====== Data to process ======

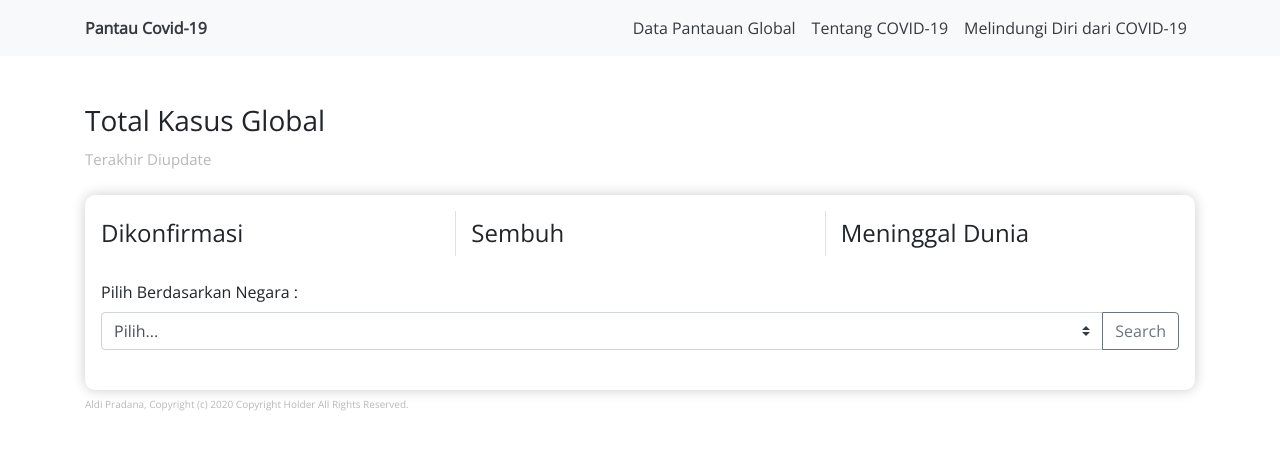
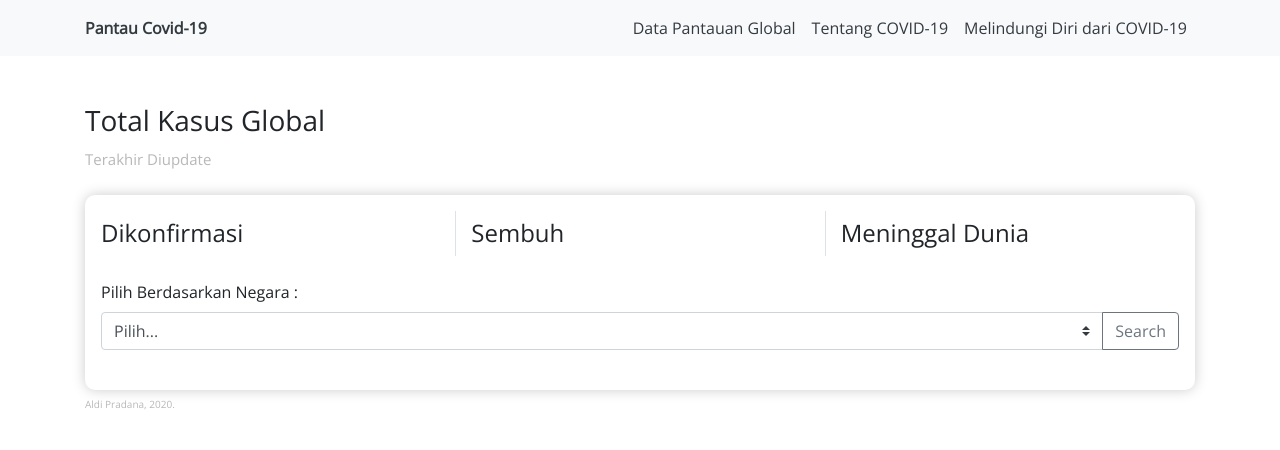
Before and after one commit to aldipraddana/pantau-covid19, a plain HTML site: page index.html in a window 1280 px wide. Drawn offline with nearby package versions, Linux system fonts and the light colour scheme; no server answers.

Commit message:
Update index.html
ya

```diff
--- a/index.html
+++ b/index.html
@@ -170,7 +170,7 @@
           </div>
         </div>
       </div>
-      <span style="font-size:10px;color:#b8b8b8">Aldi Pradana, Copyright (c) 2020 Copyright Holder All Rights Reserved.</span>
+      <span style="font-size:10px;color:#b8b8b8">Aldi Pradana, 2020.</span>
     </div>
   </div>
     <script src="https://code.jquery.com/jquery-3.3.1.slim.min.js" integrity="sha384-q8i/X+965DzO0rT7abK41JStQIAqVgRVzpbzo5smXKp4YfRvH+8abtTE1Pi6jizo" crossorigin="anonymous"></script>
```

======

> _Goal of the exercise_:
Check the records above and copy each line that has the string "index".

> _Exercise response_:
Before and after one commit to aldipraddana/pantau-covid19, a plain HTML site: page index.html in a window 1280 px wide. Drawn offline with nearby package versions, Linux system fonts and the light colour scheme; no server answers.
Update index.html
--- a/index.html
+++ b/index.html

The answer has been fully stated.